[Truncated abstract] “Open Skies” is the term given to a relatively recent (1992) policy initiative of the United States in its pursuit of the deregulation of international air transportation. It represents the latest in a long line of similar initiatives which the U.S. has been pursuing almost since the inception of the aviation industry. Essentially “Open Skies” is little more than a specific type of bilateral aviation agreement between two nations (and often between more than two nations) which typically provides for open entry on routes, unrestricted capacity and frequency on routes, and unrestricted air traffic rights. The significance of Open Skies agreements is that they appear to encapsulate general world-wide trends towards open economies characterised by a minimum of government interference and a maximum reliance on market forces to allocate scarce resources ... Australia however is not one of the nations seeking to become a party to such an agreement with the U.S. despite attempts by that nation to persuade Australia to do so and the question is: Can or should Australia resist attempts by the United States to bring it within the expanding umbrella of Open Skies, or are there other practical alternatives open to Australia? After examining the history of the development of Open Skies agreements and their international legal foundation, this thesis argues that there are strong considerations of policy and economics why Australia should embrace Open Skies initially at least on a regional basis centred in the Asia Pacific region, rather than with the United States. Implicit in that proposal is the fact that in terms of its constitutional and legal system, Australia has the legal capacity to enter into Open Skies agreements. The parties to such a regional Open Skies agreement might at a later date choose to enter into a multilateral Open Skies agreement with the United States, if economic and political conditions are suitable for them to do so. On the assumption that a form of Open Skies policy will eventually be adopted by Australia this thesis examines the constitutional and domestic legal regulatory framework for aviation within Australia, and the changes if any which would be required to it, if Australia was to embrace such a policy.

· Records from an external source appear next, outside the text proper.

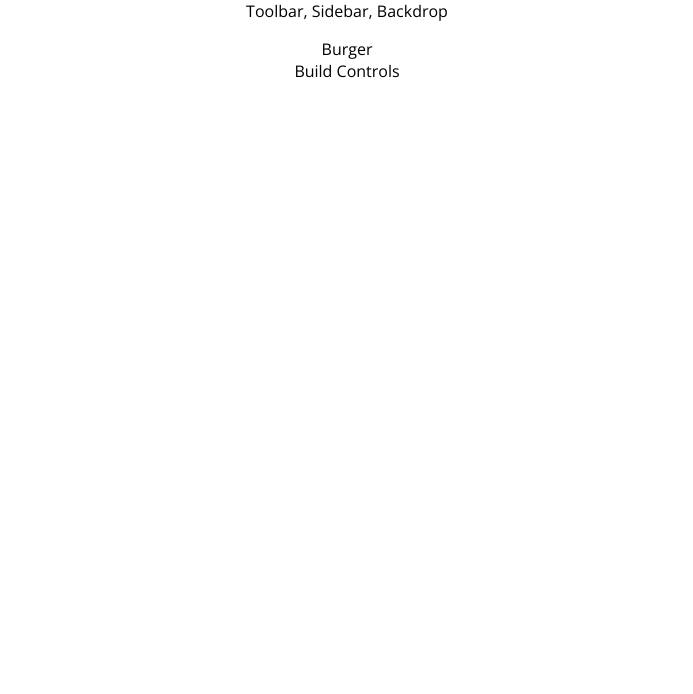
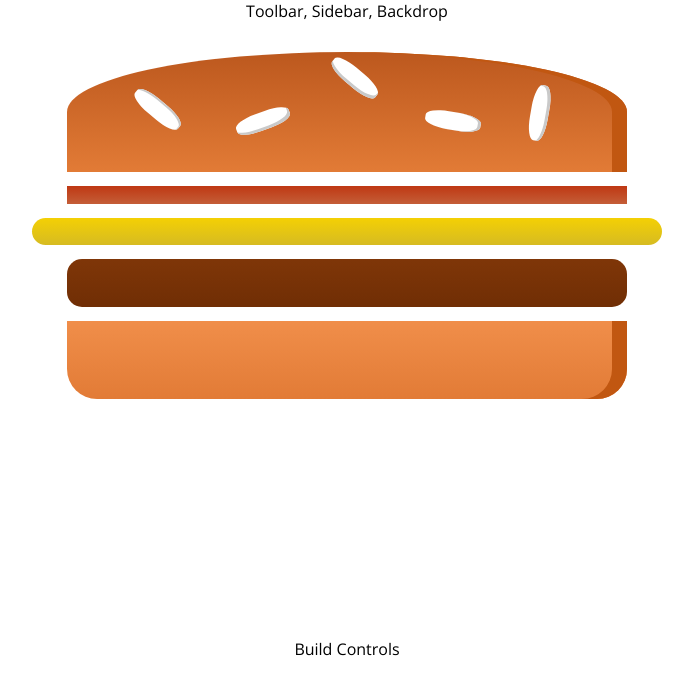
Before and after one commit to priteshgudge/burger-builder, a React (Create React App) app: page / in a window 1280 px wide. Shown: the top 694 px of the page, without its empty margins (293-986 px from the left). Built offline with nearby package versions, Linux system fonts and the light colour scheme.

Commit message:
Static Burger Rendering

```diff
--- a/src/components/Burger/Burger.js
+++ b/src/components/Burger/Burger.js
@@ -1 +1,19 @@
-import React,{Component} from 'react';
+import React from 'react';
+
+import classes from './Burger.module.css'
+import BurgerIngredient from './BurgerIngredient/BurgerIngredient'
+
+const burger = (props) => {
+    return (
+        <div className={classes.Burger}>
+            <BurgerIngredient type="bread-top" />
+            <BurgerIngredient type="bacon" />
+            <BurgerIngredient type="cheese" />
+            <BurgerIngredient type="meat" />
+            <BurgerIngredient type="bread-bottom" />
+
+        </div>
+    );
+}
+
+export default burger;
--- /dev/null
+++ b/src/components/Burger/Burger.module.css
@@ -0,0 +1,31 @@
+.Burger {
+    width: 100%;
+    margin: auto;
+    height: 250px;
+    overflow: scroll;
+    text-align: center;
+    font-weight: bold;
+    font-size: 1.2rem;
+
+}
+
+@media (min-width: 500px) and (max-height: 400px){
+    .Burger{
+        width: 350px;
+        height: 300px;
+    }
+}
+
+@media (min-width: 500px) and (min-height: 401px){
+    .Burger{
+        width: 450px;
+        height: 400px;
+    }
+}
+
+@media (min-width: 1000px) and (min-height: 700px){
+    .Burger{
+        width: 700px;
+        height: 600px;
+    }
+}
--- a/src/containers/BurgerBuilder/BurgerBuilder.js
+++ b/src/containers/BurgerBuilder/BurgerBuilder.js
@@ -1,6 +1,7 @@
 import React,{Component} from 'react';
 
 import Aux from '../../hoc/Aux'
+import Burger from '../../components/Burger/Burger'
 
 class BurgerBuilder extends Component{
 
@@ -8,7 +9,7 @@ class BurgerBuilder extends Component{
 
         return (
             <Aux>
-                <div>Burger</div>
+                <Burger></Burger>
                 <div>Build Controls</div>
             </Aux>
 
```
Also changed, not shown: src/components/Burger/BurgerIngredient/BurgerIngredient.js (+6 -1 lines).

Source Type:Master's Thesis
Keywords:aeronautics commercial deregulation australia law and legislation united states
Date of Publication:01/01/2003